Oscar Wilde: “Everything in moderation, including moderation.”
Juicing is pure sugar. Take out the fiber, the stuff nature gives us to slow us down and help us digest and stay strong, and we can down as much sugar as a can of coke in a bottle of juice. It’s like a drug.
“Blending is always superior to juicing, as blending maintains the complex fibers which made the fruit so beneficial in the first place.”
Bonus: Did you know? Tropicana OJ is owned by Pepsico and Simply Orange by Coca Cola. They strip the juice of oxygen for better storage, which strips the flavor. They then hire flavor and fragrance companies, who also formulate perfumes for Dior, to engineer flavor packs to add to the juice to make it “fresh.” (americannutritionassociation.org)
Number one most-read article on the New York Times? “Kale? Juicing? Trouble Ahead.”
In other news, the international yoga community has lapsed into a state of bewilderment, rage and deep sadness.
It’s an Opinion Article, not journalism. Nevertheless, it makes some wowza points. Read it in its entirety, here.
Imagine my shock, then, at my last physical, when my doctor told me I had hypothyroidism, common in women over 40. When I got home I looked up the condition on the Internet and found a list of foods to avoid. Kale, which I juiced every morning, tops the list, followed by broccoli, cauliflower, cabbage, Brussels sprouts and collard greens — the cruciferous vegetables I consumed in large quantities because they are thought to prevent cancer, which runs in my family. And flax — as in the seeds — high in omega 3’s, that I sprinkled on cereal and blended in strawberry almond milk smoothies. Also forbidden: almonds and strawberries, not to mention soy, peaches, peanuts, corn, radishes, rutabaga and spinach.

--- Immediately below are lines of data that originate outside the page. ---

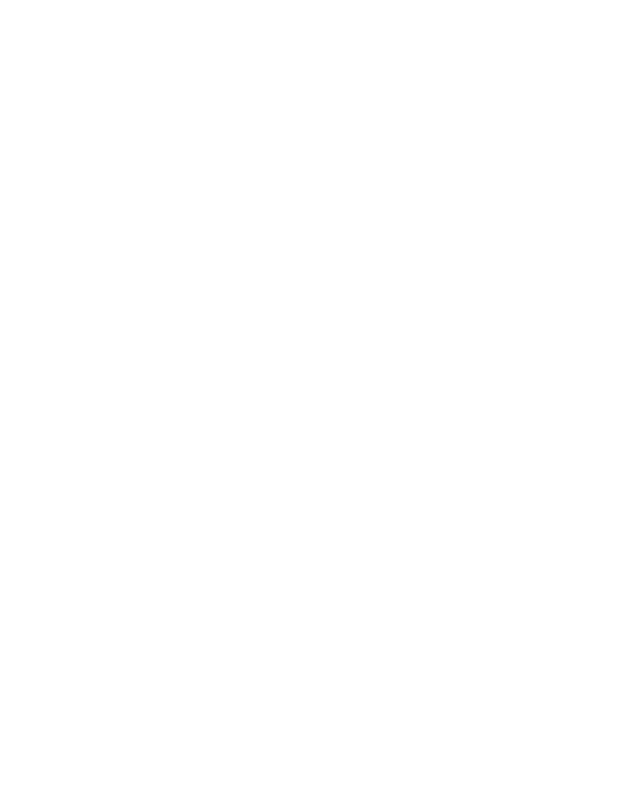
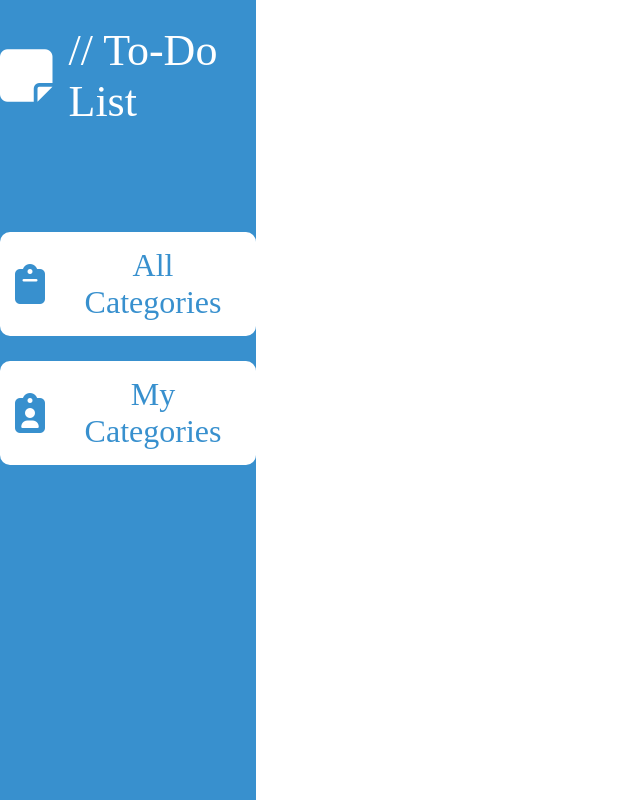
Before and after one commit to oguzhanmolu/todo-list, a website: page dist/index.html in a window 1280 px wide. Shown: the whole page, without its empty margins (0-640 px from the left). Drawn offline with Linux system fonts and the light colour scheme.

Commit message:
added header

```diff
--- a/dist/index.html
+++ b/dist/index.html
@@ -7,6 +7,28 @@
     <title>To-Do App</title>
     <link rel="stylesheet" href="style.css" />
     <script src="main.js" defer></script>
+    <script
+      src="https://kit.fontawesome.com/e20b7ecd38.js"
+      crossorigin="anonymous"
+    ></script>
   </head>
-  <body></body>
+  <body>
+    <header>
+      <div id="logo-group">
+        <i id="logo" class="fa-solid fa-note-sticky"></i>
+        <p>// To-Do List</p>
+      </div>
+      <nav>
+        <div class="categories-group">
+          <i class="fa-solid fa-clipboard"></i>
+          <p>All Categories</p>
+        </div>
+        <div class="categories-group">
+          <i class="fa-solid fa-clipboard-user"></i>
+          <p>My Categories</p>
+        </div>
+      </nav>
+    </header>
+    <main></main>
+  </body>
 </html>
--- a/dist/style.css
+++ b/dist/style.css
@@ -0,0 +1,51 @@
+:root {
+  --main-color: rgb(56, 144, 206);
+}
+* {
+  margin: 0;
+  padding: 0;
+  box-sizing: border-box;
+}
+body {
+  display: flex;
+}
+header {
+  display: flex;
+  align-items: center;
+  flex-direction: column;
+  height: 100vh;
+  width: 20vw;
+  gap: 5rem;
+  background-color: var(--main-color);
+}
+#logo-group {
+  display: flex;
+  align-items: center;
+  margin-top: 25px;
+  gap: 1rem;
+  font-size: 2.75rem;
+  color: white;
+}
+#logo {
+  font-size: 60px;
+}
+nav > * {
+  margin-top: 25px;
+  padding: 15px;
+  border-radius: 10px;
+  font-size: 2rem;
+  text-align: center;
+  background-color: white;
+  color: var(--main-color);
+}
+.categories-group {
+  display: flex;
+  align-items: center;
+  gap: 20px;
+}
+main {
+  width: 80vw;
+}
+.fa-solid {
+  font-size: 40px;
+}
```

And then, as if my world was not sufficiently rocked, I went to the dentist, who said I had five cavities and asked if I snacked on candy and sodas all day long. I was insulted. Indignant. What did he take me for? No, I answered. I don’t eat sugar and drink only fresh vegetable juices — no longer kale, of course, but carrot and celery, which I’m still allowed. And filtered water with lemon.
“You’d be better off with chocolate and cola,” he said. Apparently the natural sugars in fruit and vegetable juices can cause decay, and lemon, though high in vitamin C and bioflavonoids which may prevent cancer, had eroded the enamel that protected my teeth.
I argued that I always brushed afterward. “Worst thing you can do,” he said….
My review: The ending ruined it for me. Seems reasonable, interesting, balanced…then, twinkies? I know it’s meant to be cute, but…yes, a lot of this is about moderation, common sense. Drink fruit sugar every day, lemons on your teeth, etc? Get smart. Doesn’t mean we have to give up real food for effing twinkies…which have beef in them (ingredient list here, it’s amazing).
I thought it was fascinating, to be clear, for 90% of it-—there’s a reason it’s #1 on the site.
I don’t care if folks want to eat disgusting yummy food, free country and all that. I just didn’t like that it turned her point from: “you can eat too much of a good thing, be mindful and smart” to “f*ck healthy food, I’m gonna eat crap after 30 years of leading the way” in the minds of many readers. It was a “cute”, weak writer’s moment.
Don’t believe the hype? Here’s a link for you (Just be mindful, in moderation!):